2. Pumpkin Ale, AleWerks Brewing Company (Williamsburg, VA)
Alewerks keeps it simple with its formula for pumpkin ale, and it knocks it out of the park. Rather than trying to do too much in mixing the spices, this ale utilizes that aspect in a subtle manner, instead focusing on making sure the hops, malts, and pumpkin work together harmoniously. The result is a beer that tastes like an amber with a less pronounced but still evident pumpkin flavor, plus the high ABV isn’t evident in the taste, making it potentially dangerous but awesome.
3. Mecktoberfest, The Olde Mecklenburg Brewery (Charlotte, NC)
Mecktoberfest is a testament to historic Oktoberfest beer, a Marzen-style amber lager that includes Bavarian hops and a yeast strain from the world’s oldest brewery (Benedictine Weihenstephan Abbey in Germany). They certainly covered all the bases on this one, and the result is a malty, slightly bitter, and generally flawless brew.
4. Pecan Harvest Ale, Abita Brewery (Abita Springs, LA)
This is one of the few fall beers that dare to replace pumpkin as the premier harvested crop. Roasted Louisiana pecans combined with four kinds of malts and Willamette hops produce a nutty flavor with a relatively light body and mild bite at the finish. It’s worth a shot just so you can say you tried pecan beer.
A perfectly brewed German Oktoberfest, this is a medium-bodied lager that has a rich, malty flavor with just a slight edge of hops on the finish.

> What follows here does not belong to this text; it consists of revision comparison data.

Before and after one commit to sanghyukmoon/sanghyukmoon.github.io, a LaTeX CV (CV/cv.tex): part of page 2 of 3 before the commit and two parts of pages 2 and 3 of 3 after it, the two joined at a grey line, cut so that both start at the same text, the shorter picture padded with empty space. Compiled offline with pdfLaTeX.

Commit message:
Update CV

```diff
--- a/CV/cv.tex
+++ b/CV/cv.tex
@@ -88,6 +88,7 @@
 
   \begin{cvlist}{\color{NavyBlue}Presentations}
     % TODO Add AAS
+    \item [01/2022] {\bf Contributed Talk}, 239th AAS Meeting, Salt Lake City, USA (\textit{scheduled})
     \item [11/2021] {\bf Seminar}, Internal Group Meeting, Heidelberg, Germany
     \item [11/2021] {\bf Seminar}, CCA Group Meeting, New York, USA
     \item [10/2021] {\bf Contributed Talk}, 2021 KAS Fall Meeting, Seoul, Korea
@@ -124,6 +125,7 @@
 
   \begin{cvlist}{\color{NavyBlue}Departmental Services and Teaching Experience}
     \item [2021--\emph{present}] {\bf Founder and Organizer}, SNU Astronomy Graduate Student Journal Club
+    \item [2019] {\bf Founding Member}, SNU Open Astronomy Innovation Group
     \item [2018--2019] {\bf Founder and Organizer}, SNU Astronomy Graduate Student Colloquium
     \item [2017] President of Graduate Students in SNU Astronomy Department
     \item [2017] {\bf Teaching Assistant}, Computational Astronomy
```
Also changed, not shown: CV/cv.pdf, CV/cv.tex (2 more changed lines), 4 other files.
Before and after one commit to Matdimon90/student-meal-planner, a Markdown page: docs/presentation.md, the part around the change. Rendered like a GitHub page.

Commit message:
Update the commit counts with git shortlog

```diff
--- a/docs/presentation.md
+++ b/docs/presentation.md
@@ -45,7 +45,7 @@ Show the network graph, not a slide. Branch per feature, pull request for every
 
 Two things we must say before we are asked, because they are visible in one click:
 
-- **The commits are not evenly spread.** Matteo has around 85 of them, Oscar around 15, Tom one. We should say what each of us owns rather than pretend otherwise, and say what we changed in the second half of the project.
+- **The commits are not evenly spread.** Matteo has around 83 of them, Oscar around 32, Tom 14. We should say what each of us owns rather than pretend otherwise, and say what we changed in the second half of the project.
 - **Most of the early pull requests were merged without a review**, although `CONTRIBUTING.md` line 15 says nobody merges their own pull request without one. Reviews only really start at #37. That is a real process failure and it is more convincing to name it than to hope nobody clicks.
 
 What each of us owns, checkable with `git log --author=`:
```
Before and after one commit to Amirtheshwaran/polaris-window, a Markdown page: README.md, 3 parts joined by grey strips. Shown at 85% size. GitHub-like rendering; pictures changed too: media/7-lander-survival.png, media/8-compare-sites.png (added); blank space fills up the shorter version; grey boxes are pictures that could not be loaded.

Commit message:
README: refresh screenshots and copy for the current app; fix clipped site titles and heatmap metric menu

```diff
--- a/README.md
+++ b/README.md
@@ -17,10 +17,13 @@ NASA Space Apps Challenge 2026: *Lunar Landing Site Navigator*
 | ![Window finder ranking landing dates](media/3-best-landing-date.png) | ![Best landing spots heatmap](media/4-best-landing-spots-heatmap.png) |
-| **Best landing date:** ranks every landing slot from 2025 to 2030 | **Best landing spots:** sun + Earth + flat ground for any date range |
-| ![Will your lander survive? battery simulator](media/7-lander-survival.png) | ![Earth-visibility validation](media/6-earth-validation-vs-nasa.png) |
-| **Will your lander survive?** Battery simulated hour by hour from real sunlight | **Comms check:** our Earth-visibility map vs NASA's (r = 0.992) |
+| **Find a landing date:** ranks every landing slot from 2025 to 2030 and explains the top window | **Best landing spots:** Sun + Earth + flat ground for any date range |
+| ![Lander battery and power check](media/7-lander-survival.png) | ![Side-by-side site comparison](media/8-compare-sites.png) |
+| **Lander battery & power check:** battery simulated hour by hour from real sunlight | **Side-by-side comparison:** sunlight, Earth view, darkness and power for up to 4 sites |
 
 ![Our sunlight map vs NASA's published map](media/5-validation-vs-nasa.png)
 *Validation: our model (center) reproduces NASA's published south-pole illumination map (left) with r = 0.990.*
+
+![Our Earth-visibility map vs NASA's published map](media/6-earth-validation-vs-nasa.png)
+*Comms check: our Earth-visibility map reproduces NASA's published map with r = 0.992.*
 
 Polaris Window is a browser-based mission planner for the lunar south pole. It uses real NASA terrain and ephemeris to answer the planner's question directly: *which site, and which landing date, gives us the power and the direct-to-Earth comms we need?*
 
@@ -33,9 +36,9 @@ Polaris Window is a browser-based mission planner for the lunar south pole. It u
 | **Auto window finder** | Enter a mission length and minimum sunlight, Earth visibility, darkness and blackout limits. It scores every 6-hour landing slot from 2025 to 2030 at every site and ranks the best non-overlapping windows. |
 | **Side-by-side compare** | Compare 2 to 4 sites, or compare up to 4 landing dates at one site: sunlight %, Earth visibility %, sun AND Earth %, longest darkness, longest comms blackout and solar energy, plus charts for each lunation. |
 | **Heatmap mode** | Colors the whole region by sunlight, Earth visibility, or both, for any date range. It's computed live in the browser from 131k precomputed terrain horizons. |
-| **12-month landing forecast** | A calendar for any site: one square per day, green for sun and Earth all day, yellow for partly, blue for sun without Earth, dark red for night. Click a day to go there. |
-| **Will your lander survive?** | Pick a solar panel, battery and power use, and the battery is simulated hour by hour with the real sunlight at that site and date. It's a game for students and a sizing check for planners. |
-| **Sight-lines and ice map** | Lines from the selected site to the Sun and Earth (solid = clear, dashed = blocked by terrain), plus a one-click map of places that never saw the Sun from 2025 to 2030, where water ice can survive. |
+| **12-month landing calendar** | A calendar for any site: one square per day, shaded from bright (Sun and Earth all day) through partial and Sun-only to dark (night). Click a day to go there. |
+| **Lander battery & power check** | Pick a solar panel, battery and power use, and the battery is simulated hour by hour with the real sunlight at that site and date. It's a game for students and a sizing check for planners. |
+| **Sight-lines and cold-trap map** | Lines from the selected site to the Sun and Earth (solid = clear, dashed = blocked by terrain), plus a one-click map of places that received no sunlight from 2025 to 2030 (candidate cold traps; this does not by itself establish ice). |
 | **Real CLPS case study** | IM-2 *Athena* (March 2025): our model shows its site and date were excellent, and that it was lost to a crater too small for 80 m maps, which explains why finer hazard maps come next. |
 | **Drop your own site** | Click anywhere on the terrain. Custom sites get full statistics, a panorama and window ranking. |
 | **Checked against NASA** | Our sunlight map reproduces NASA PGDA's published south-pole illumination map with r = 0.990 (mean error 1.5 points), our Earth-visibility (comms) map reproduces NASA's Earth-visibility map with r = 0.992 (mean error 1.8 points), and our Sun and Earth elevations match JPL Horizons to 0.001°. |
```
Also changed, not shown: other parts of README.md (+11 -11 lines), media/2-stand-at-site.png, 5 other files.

It's bit lighter in taste and ABV than other similar beers, making it a perfect choice for a longer session, or even a festival.